## Required work
Each line below is to be copied out exactly, and none may be omitted.

Before-and-after change records
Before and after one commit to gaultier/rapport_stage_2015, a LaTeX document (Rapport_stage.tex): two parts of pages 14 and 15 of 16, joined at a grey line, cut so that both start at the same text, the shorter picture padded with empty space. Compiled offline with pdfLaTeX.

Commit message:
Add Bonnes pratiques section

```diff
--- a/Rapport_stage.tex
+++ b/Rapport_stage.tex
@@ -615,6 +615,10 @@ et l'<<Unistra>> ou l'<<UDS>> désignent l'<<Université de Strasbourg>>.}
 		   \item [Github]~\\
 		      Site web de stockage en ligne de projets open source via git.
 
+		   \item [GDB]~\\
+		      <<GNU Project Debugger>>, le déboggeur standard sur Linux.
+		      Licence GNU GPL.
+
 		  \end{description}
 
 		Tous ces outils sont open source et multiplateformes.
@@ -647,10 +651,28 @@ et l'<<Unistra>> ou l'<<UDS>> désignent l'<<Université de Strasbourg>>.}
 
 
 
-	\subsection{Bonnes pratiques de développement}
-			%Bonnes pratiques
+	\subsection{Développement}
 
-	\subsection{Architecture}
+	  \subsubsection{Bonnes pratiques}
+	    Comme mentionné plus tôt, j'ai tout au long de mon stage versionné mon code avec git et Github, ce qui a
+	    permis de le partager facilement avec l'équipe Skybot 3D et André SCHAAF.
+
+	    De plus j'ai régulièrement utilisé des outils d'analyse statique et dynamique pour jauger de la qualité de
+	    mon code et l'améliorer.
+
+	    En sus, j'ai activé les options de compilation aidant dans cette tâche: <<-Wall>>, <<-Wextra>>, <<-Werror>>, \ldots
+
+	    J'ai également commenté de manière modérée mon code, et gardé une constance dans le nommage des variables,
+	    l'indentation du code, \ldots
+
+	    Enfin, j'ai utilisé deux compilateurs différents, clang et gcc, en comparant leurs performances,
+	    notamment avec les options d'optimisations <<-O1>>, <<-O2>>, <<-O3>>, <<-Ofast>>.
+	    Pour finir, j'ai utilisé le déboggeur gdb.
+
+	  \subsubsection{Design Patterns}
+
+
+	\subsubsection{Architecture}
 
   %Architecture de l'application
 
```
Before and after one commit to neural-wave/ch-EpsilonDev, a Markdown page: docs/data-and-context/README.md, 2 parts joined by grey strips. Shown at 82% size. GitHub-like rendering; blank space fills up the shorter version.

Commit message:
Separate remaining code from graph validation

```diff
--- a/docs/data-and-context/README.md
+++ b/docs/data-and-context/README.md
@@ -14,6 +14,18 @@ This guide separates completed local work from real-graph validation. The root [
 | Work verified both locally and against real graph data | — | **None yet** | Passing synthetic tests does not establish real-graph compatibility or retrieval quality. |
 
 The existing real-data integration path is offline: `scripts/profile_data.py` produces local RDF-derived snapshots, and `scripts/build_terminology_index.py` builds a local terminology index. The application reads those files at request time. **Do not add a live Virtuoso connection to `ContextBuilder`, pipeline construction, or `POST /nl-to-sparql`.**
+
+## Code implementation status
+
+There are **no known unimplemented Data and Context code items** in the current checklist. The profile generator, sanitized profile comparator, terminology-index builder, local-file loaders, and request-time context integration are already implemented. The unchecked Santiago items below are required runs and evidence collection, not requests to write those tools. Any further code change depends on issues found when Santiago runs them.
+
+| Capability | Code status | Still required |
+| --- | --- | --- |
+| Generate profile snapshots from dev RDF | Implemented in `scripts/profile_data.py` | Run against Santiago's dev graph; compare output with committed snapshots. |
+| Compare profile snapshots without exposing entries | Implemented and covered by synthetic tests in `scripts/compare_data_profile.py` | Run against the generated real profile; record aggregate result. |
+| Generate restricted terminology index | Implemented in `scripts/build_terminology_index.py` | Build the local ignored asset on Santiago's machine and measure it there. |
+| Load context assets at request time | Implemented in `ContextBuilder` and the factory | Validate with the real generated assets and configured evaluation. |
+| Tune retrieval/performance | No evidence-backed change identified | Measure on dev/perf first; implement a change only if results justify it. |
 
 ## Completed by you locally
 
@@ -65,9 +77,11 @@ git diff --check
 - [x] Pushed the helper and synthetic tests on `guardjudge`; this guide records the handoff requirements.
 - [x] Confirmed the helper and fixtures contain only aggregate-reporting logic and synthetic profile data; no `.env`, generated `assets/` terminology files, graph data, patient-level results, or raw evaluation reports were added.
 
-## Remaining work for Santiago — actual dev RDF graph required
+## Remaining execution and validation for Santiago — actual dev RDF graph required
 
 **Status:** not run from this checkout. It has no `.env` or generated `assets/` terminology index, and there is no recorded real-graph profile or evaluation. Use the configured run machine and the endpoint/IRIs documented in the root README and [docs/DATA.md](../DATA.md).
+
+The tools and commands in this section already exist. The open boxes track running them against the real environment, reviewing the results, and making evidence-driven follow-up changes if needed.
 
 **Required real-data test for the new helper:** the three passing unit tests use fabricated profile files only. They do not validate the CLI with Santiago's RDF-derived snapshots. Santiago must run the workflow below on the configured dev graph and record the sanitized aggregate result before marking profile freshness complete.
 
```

## Expected answer
Before and after one commit to gaultier/rapport_stage_2015, a LaTeX document (Rapport_stage.tex): two parts of pages 14 and 15 of 16, joined at a grey line, cut so that both start at the same text, the shorter picture padded with empty space. Compiled offline with pdfLaTeX.

Commit message:
Add Bonnes pratiques section

```diff
--- a/Rapport_stage.tex
+++ b/Rapport_stage.tex
@@ -615,6 +615,10 @@ et l'<<Unistra>> ou l'<<UDS>> désignent l'<<Université de Strasbourg>>.}
 		   \item [Github]~\\
 		      Site web de stockage en ligne de projets open source via git.
 
+		   \item [GDB]~\\
+		      <<GNU Project Debugger>>, le déboggeur standard sur Linux.
+		      Licence GNU GPL.
+
 		  \end{description}
 
 		Tous ces outils sont open source et multiplateformes.
@@ -647,10 +651,28 @@ et l'<<Unistra>> ou l'<<UDS>> désignent l'<<Université de Strasbourg>>.}
 
 
 
-	\subsection{Bonnes pratiques de développement}
-			%Bonnes pratiques
+	\subsection{Développement}
 
-	\subsection{Architecture}
+	  \subsubsection{Bonnes pratiques}
+	    Comme mentionné plus tôt, j'ai tout au long de mon stage versionné mon code avec git et Github, ce qui a
+	    permis de le partager facilement avec l'équipe Skybot 3D et André SCHAAF.
+
+	    De plus j'ai régulièrement utilisé des outils d'analyse statique et dynamique pour jauger de la qualité de
+	    mon code et l'améliorer.
+
+	    En sus, j'ai activé les options de compilation aidant dans cette tâche: <<-Wall>>, <<-Wextra>>, <<-Werror>>, \ldots
+
+	    J'ai également commenté de manière modérée mon code, et gardé une constance dans le nommage des variables,
+	    l'indentation du code, \ldots
+
+	    Enfin, j'ai utilisé deux compilateurs différents, clang et gcc, en comparant leurs performances,
+	    notamment avec les options d'optimisations <<-O1>>, <<-O2>>, <<-O3>>, <<-Ofast>>.
+	    Pour finir, j'ai utilisé le déboggeur gdb.
+
+	  \subsubsection{Design Patterns}
+
+
+	\subsubsection{Architecture}
 
   %Architecture de l'application
 
```
Before and after one commit to neural-wave/ch-EpsilonDev, a Markdown page: docs/data-and-context/README.md, 2 parts joined by grey strips. Shown at 82% size. GitHub-like rendering; blank space fills up the shorter version.

Commit message:
Separate remaining code from graph validation

```diff
--- a/docs/data-and-context/README.md
+++ b/docs/data-and-context/README.md
@@ -14,6 +14,18 @@ This guide separates completed local work from real-graph validation. The root [
 | Work verified both locally and against real graph data | — | **None yet** | Passing synthetic tests does not establish real-graph compatibility or retrieval quality. |
 
 The existing real-data integration path is offline: `scripts/profile_data.py` produces local RDF-derived snapshots, and `scripts/build_terminology_index.py` builds a local terminology index. The application reads those files at request time. **Do not add a live Virtuoso connection to `ContextBuilder`, pipeline construction, or `POST /nl-to-sparql`.**
+
+## Code implementation status
+
+There are **no known unimplemented Data and Context code items** in the current checklist. The profile generator, sanitized profile comparator, terminology-index builder, local-file loaders, and request-time context integration are already implemented. The unchecked Santiago items below are required runs and evidence collection, not requests to write those tools. Any further code change depends on issues found when Santiago runs them.
+
+| Capability | Code status | Still required |
+| --- | --- | --- |
+| Generate profile snapshots from dev RDF | Implemented in `scripts/profile_data.py` | Run against Santiago's dev graph; compare output with committed snapshots. |
+| Compare profile snapshots without exposing entries | Implemented and covered by synthetic tests in `scripts/compare_data_profile.py` | Run against the generated real profile; record aggregate result. |
+| Generate restricted terminology index | Implemented in `scripts/build_terminology_index.py` | Build the local ignored asset on Santiago's machine and measure it there. |
+| Load context assets at request time | Implemented in `ContextBuilder` and the factory | Validate with the real generated assets and configured evaluation. |
+| Tune retrieval/performance | No evidence-backed change identified | Measure on dev/perf first; implement a change only if results justify it. |
 
 ## Completed by you locally
 
@@ -65,9 +77,11 @@ git diff --check
 - [x] Pushed the helper and synthetic tests on `guardjudge`; this guide records the handoff requirements.
 - [x] Confirmed the helper and fixtures contain only aggregate-reporting logic and synthetic profile data; no `.env`, generated `assets/` terminology files, graph data, patient-level results, or raw evaluation reports were added.
 
-## Remaining work for Santiago — actual dev RDF graph required
+## Remaining execution and validation for Santiago — actual dev RDF graph required
 
 **Status:** not run from this checkout. It has no `.env` or generated `assets/` terminology index, and there is no recorded real-graph profile or evaluation. Use the configured run machine and the endpoint/IRIs documented in the root README and [docs/DATA.md](../DATA.md).
+
+The tools and commands in this section already exist. The open boxes track running them against the real environment, reviewing the results, and making evidence-driven follow-up changes if needed.
 
 **Required real-data test for the new helper:** the three passing unit tests use fabricated profile files only. They do not validate the CLI with Santiago's RDF-derived snapshots. Santiago must run the workflow below on the configured dev graph and record the sanitized aggregate result before marking profile freshness complete.
 
```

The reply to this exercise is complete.